| What is required |
Your answer consists of the lines in the data that contain "BrowserRouter". Copy each of them.

Records for this exercise Start Marker

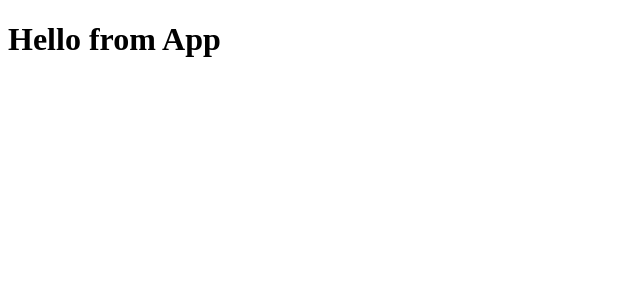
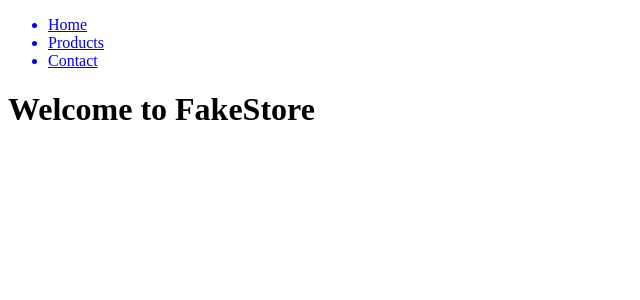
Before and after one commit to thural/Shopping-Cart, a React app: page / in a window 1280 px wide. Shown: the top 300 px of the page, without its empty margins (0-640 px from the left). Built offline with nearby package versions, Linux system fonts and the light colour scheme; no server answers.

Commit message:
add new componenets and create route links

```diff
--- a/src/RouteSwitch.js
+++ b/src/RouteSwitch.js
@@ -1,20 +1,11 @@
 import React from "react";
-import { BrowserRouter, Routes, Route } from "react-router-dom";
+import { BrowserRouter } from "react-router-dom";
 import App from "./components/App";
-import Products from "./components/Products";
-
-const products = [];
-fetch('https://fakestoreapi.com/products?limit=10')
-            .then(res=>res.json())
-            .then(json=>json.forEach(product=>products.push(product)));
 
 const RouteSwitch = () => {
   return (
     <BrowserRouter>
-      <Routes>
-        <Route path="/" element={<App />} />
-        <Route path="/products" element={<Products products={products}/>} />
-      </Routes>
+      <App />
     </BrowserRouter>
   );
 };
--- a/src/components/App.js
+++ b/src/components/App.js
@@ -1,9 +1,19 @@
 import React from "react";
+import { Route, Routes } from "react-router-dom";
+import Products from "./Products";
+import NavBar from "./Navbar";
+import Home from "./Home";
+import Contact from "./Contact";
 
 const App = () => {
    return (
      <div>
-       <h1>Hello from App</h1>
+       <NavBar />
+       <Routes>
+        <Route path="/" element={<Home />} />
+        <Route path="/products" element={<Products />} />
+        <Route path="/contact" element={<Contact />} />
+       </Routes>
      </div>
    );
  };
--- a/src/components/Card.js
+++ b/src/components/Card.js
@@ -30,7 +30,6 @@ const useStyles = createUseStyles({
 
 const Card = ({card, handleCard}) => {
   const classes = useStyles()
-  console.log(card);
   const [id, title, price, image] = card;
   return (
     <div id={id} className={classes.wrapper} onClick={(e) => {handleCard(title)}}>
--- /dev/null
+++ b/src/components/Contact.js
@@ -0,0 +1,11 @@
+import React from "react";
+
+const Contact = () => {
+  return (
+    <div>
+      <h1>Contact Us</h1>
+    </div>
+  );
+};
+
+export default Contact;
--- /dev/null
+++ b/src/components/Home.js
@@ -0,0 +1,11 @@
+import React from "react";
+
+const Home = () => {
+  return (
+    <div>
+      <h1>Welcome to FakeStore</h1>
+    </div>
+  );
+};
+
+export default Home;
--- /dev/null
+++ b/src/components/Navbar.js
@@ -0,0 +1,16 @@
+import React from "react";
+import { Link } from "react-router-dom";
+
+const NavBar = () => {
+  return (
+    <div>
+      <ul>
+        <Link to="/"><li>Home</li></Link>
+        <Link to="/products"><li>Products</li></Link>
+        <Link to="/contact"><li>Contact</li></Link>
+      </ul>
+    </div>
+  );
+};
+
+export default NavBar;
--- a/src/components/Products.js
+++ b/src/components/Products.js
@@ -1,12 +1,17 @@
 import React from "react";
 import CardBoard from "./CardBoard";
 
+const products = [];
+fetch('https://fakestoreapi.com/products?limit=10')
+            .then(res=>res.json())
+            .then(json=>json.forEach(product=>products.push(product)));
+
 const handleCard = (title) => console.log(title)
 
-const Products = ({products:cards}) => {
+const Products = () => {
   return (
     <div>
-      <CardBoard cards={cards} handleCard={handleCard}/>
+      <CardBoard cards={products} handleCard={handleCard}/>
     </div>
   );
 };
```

Records for this exercise End Marker

| Response to this exercise |
-import { BrowserRouter, Routes, Route } from "react-router-dom";
+import { BrowserRouter } from "react-router-dom";
     <BrowserRouter>
     </BrowserRouter>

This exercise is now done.